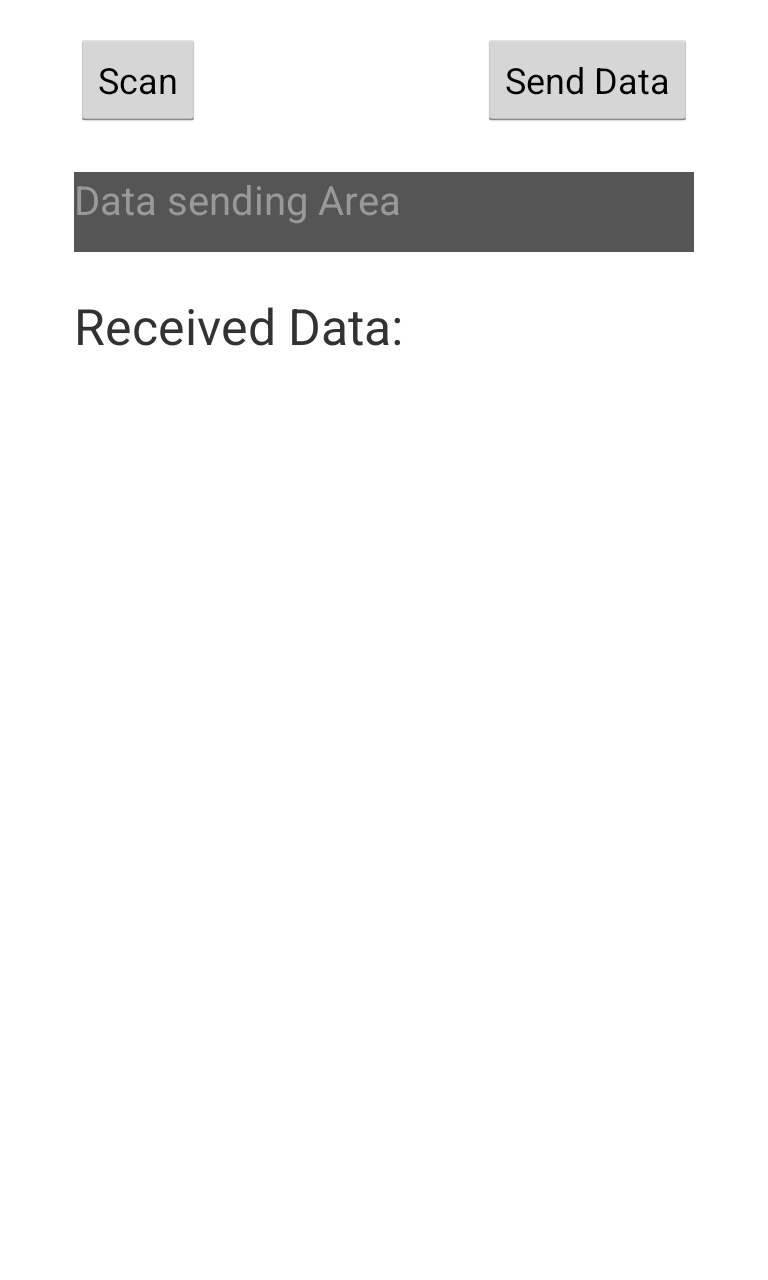
Repository: DFRobot/BlunoBasicDemo
Layout: Android/BlunoBasicDemoWorkspace/BlunoBasicDemo/res/layout/activity_main.xml
An editor plug-in stored every save of this project. The layout is shown before and after the next save, followed by the edit.
It is drawn on a 768 x 1280 px phone screen (xhdpi) without system bars, with theme AppTheme; the app's code is not run.

Above is the layout before, as saved 2014-07-11 05:05:36.

### Android/BlunoBasicDemoWorkspace/BlunoBasicDemo/res/layout/activity_main.xml
<RelativeLayout xmlns:android="http://schemas.android.com/apk/res/android"
    xmlns:tools="http://schemas.android.com/tools"
    android:layout_width="match_parent"
    android:layout_height="match_parent"
    android:paddingBottom="@dimen/activity_vertical_margin"
    android:paddingLeft="@dimen/activity_horizontal_margin"
    android:paddingRight="@dimen/activity_horizontal_margin"
    android:paddingTop="@dimen/activity_vertical_margin"
    tools:context=".MainActivity" >

    <TextView
        android:id="@+id/textView1"
        android:layout_width="wrap_content"
        android:layout_height="wrap_content" />

    <TextView
        android:id="@+id/serialReveicedText"
        android:layout_width="wrap_content"
        android:layout_height="wrap_content"
        android:layout_alignLeft="@+id/editText2"
        android:layout_below="@+id/editText2"
        android:textSize="15sp" />

    <Button
        android:id="@+id/buttonSerialSend"
        android:layout_width="wrap_content"
        android:layout_height="wrap_content"
        android:layout_above="@+id/serialSendText"
        android:layout_alignRight="@+id/serialSendText"
        android:text="Send Data" />

    <TextView
        android:id="@+id/editText2"
        android:layout_width="wrap_content"
        android:layout_height="wrap_content"
        android:layout_alignLeft="@+id/serialSendText"
        android:layout_below="@+id/serialSendText"
        android:layout_marginTop="20dp"
        android:ems="10"
        android:text="Received Data:"
        android:textSize="25sp" />

    <TextView
        android:id="@+id/serialSendText"
        android:layout_width="310dp"
        android:layout_height="40dp"
        android:layout_below="@+id/buttonScan"
        android:layout_centerHorizontal="true"
        android:layout_marginTop="22dp"
        android:background="#555555"
        android:bufferType="editable"
        android:ems="10"
        android:inputType="text"
        android:text="Data sending Area"
        android:textColor="#999999"
        android:textSize="20dip" />

    <Button
        android:id="@+id/buttonScan"
        android:layout_width="wrap_content"
        android:layout_height="wrap_content"
        android:layout_alignLeft="@+id/serialSendText"
        android:layout_alignParentTop="true"
        android:text="Scan" />

</RelativeLayout>

Loaded but not shown: Android/BlunoBasicDemoWorkspace/BlunoBasicDemo/res/values/styles.xml (common file); Android/BlunoBasicDemoWorkspace/BlunoBasicDemo/res/values-v11/styles.xml (common file); Android/BlunoBasicDemoWorkspace/BlunoBasicDemo/res/values-v14/styles.xml (common file); Android/BlunoBasicDemoWorkspace/BlunoBasicDemo/res/values/dimens.xml (common file)

After the next save:
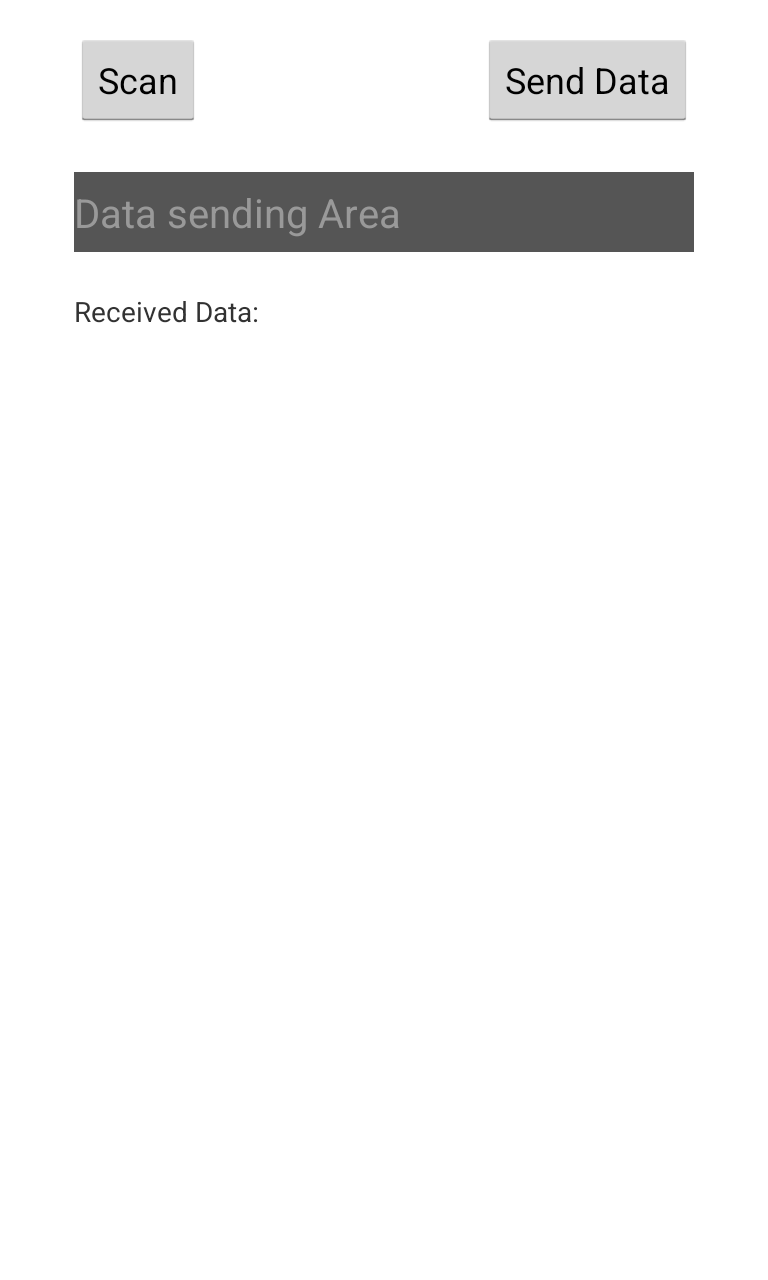
Saved 48 s later.
--- a/Android/BlunoBasicDemoWorkspace/BlunoBasicDemo/res/layout/activity_main.xml
+++ b/Android/BlunoBasicDemoWorkspace/BlunoBasicDemo/res/layout/activity_main.xml
@@ -19,7 +19,9 @@
         android:layout_height="wrap_content"
         android:layout_alignLeft="@+id/editText2"
         android:layout_below="@+id/editText2"
-        android:textSize="15sp" />
+        android:ems="10"
+        android:inputType="textMultiLine"
+	/>
 
     <Button
         android:id="@+id/buttonSerialSend"
@@ -37,10 +39,9 @@
         android:layout_below="@+id/serialSendText"
         android:layout_marginTop="20dp"
         android:ems="10"
-        android:text="Received Data:"
-        android:textSize="25sp" />
+        android:text="Received Data:" />
 
-    <TextView
+    <EditText
         android:id="@+id/serialSendText"
         android:layout_width="310dp"
         android:layout_height="40dp"

After the save that followed:
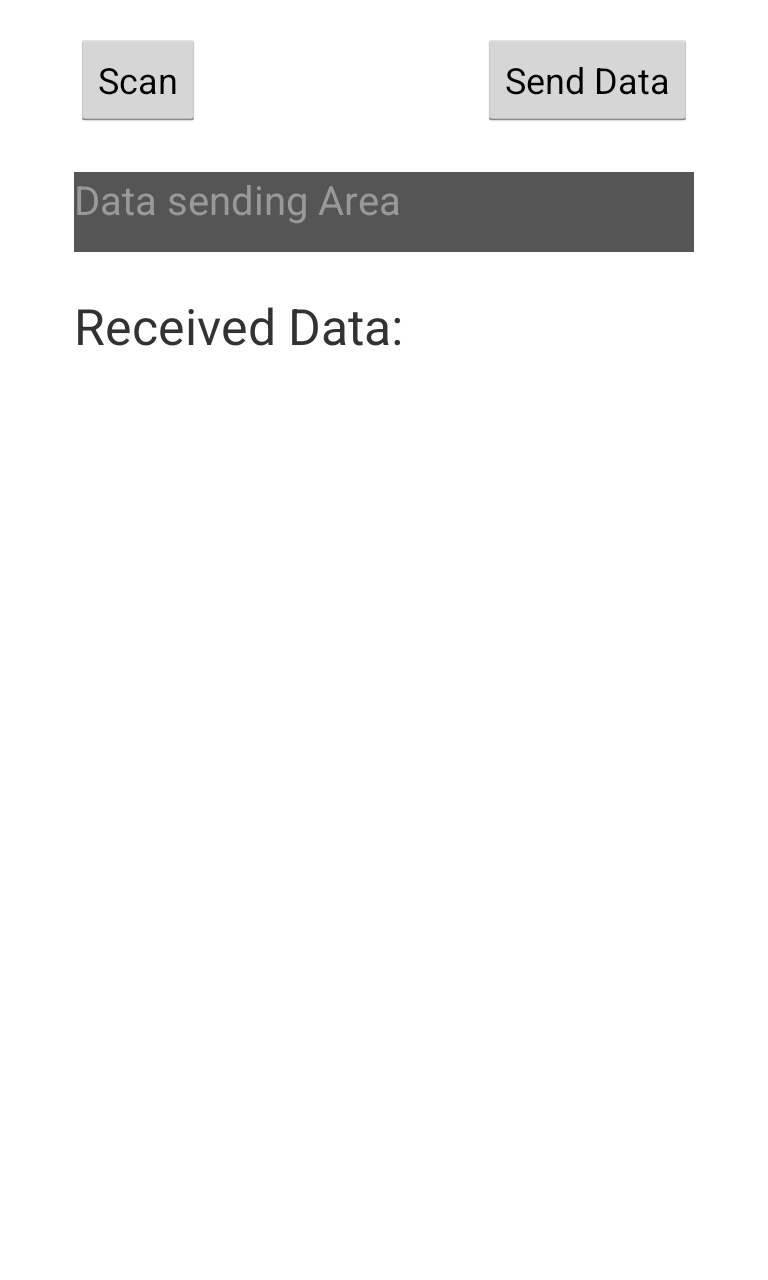
Saved 18 s later.
--- a/Android/BlunoBasicDemoWorkspace/BlunoBasicDemo/res/layout/activity_main.xml
+++ b/Android/BlunoBasicDemoWorkspace/BlunoBasicDemo/res/layout/activity_main.xml
@@ -21,7 +21,7 @@
         android:layout_below="@+id/editText2"
         android:ems="10"
         android:inputType="textMultiLine"
-	/>
+        android:textSize="15sp" />
 
     <Button
         android:id="@+id/buttonSerialSend"
@@ -39,9 +39,10 @@
         android:layout_below="@+id/serialSendText"
         android:layout_marginTop="20dp"
         android:ems="10"
-        android:text="Received Data:" />
+        android:text="Received Data:"
+        android:textSize="25sp" />
 
-    <EditText
+    <TextView
         android:id="@+id/serialSendText"
         android:layout_width="310dp"
         android:layout_height="40dp"
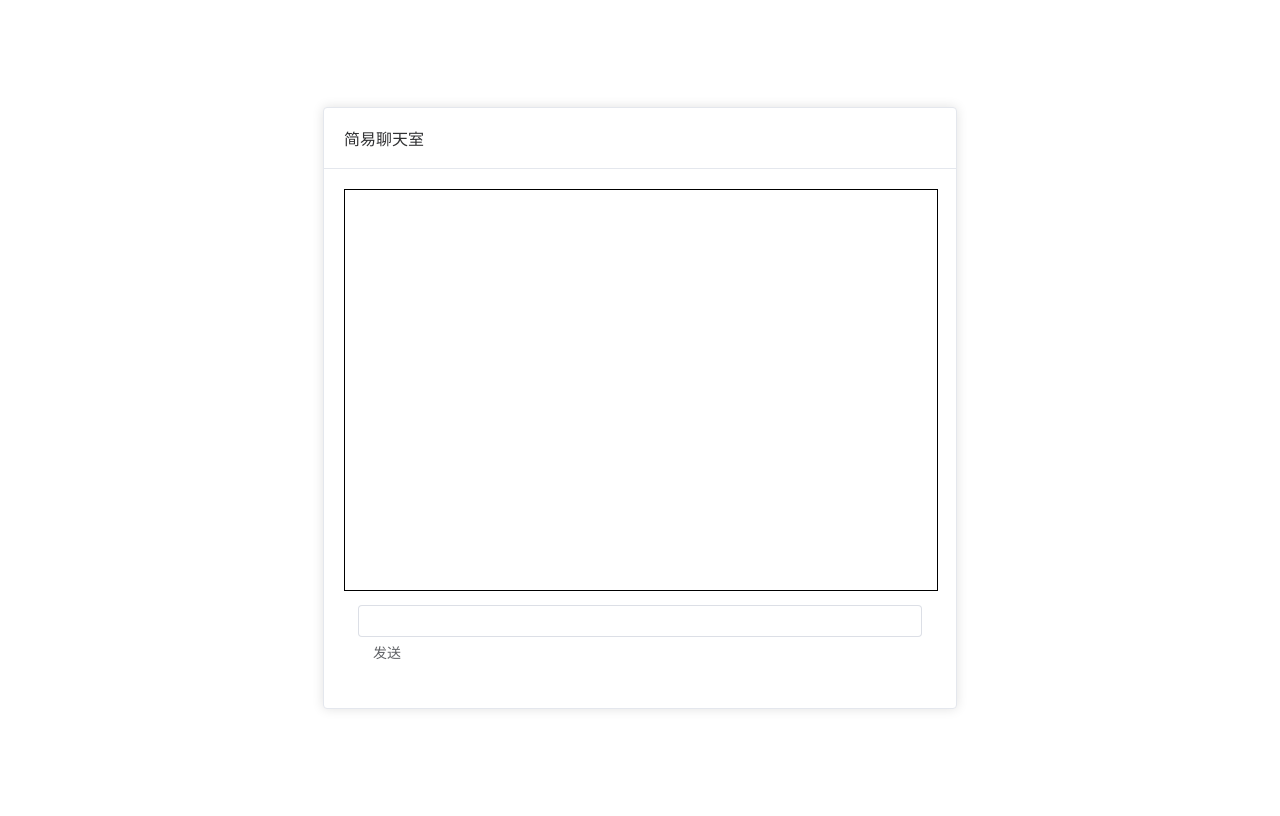
Repository: qs991/Elephant
Page: / (app in WebSocketApI/Web/websocketroom/)
The author's editor kept a copy of each file at every save. The page is drawn from the files as they stood at one save, then again after the next save.
The browser window is 1280 px wide. The pictures show the whole page.
The page's requests for data from a server got no answer. The project was rebuilt for these pictures with package versions that can differ from the ones it lists, and the page was loaded fresh each time. No one was signed in, and anything a server would have sent is missing. Also part of the build but not shown: WebSocketApI/Web/websocketroom/vite.config.js.

Above is the page before, as saved 2023-08-25 15:33:59.

After the next save:
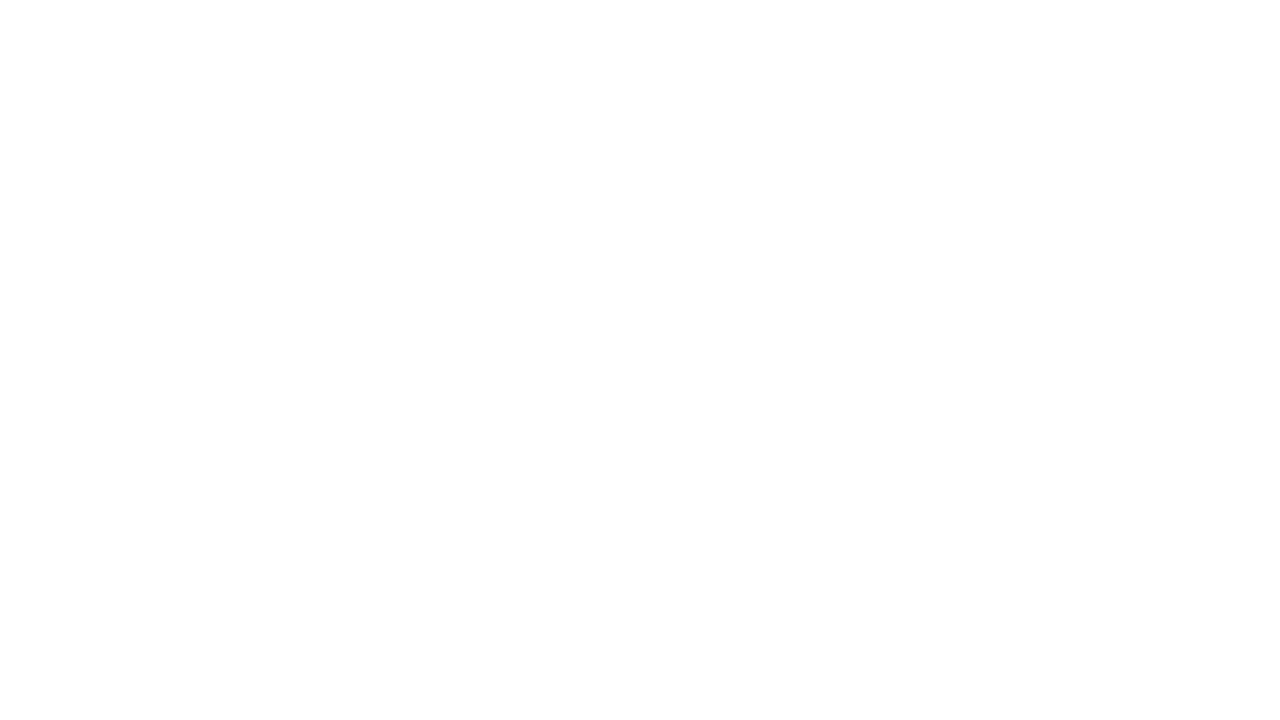
Console error: ReferenceError: consr is not defined
Saved 5 s later.
--- a/WebSocketApI/Web/websocketroom/src/App.vue
+++ b/WebSocketApI/Web/websocketroom/src/App.vue
@@ -18,7 +18,7 @@
 </template>
 <script setup>
 const server = "ws://localhost:5137";
-
+consr
 </script>
 <style>
 .text {

After the 2 saves that followed:
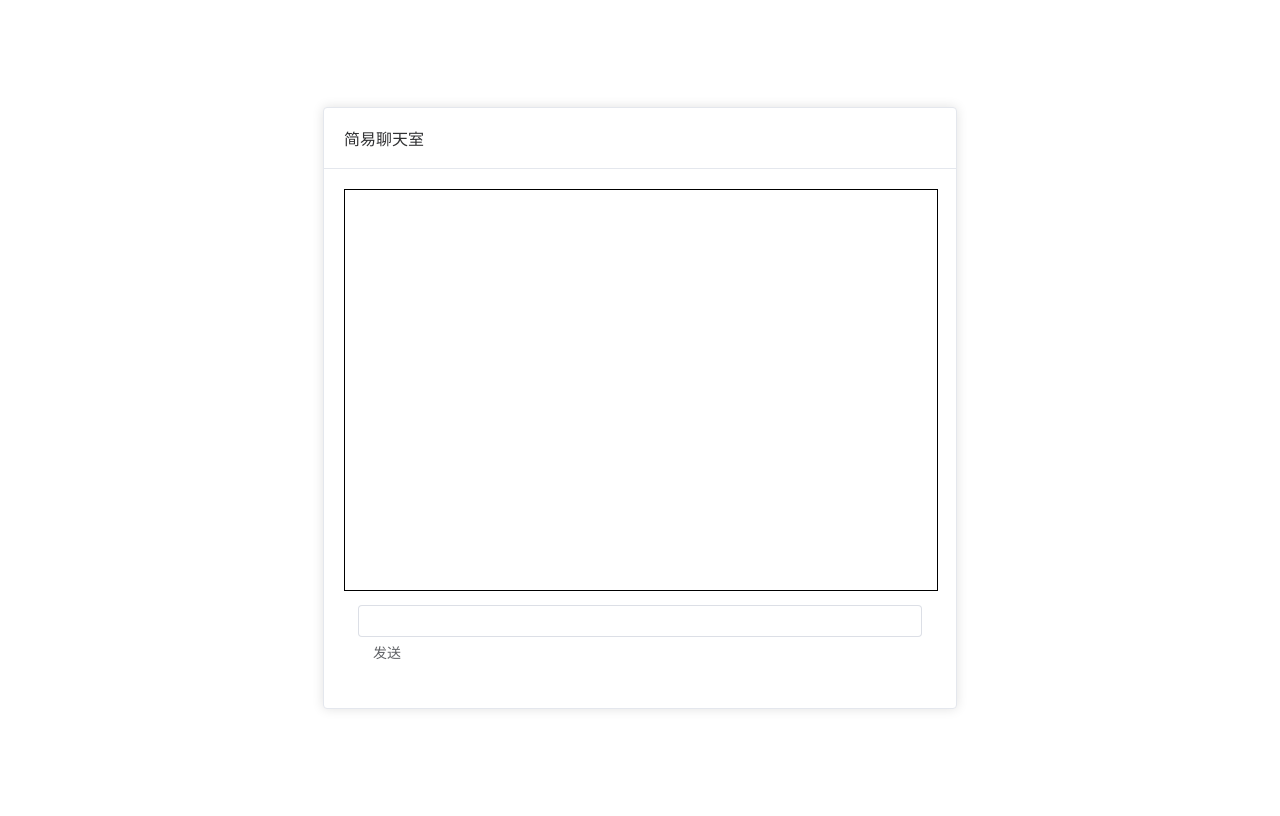
The error is gone.
The 2 saves are shown as one change because 1 did not build or start.
The last was saved 11 s later.
--- a/WebSocketApI/Web/websocketroom/src/App.vue
+++ b/WebSocketApI/Web/websocketroom/src/App.vue
@@ -18,7 +18,7 @@
 </template>
 <script setup>
 const server = "ws://localhost:5137";
-consr
+const WEB_SOCKET = new WebSocket(server + "/ws");
 </script>
 <style>
 .text {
========
[WHAT IS REQUIRED]
Out of the entries, report each line that contains the word "with".

[WRITTEN SOLUTION]
It is drawn on a 768 x 1280 px phone screen (xhdpi) without system bars, with theme AppTheme; the app's code is not run.
The page's requests for data from a server got no answer. The project was rebuilt for these pictures with package versions that can differ from the ones it lists, and the page was loaded fresh each time. No one was signed in, and anything a server would have sent is missing. Also part of the build but not shown: WebSocketApI/Web/websocketroom/vite.config.js.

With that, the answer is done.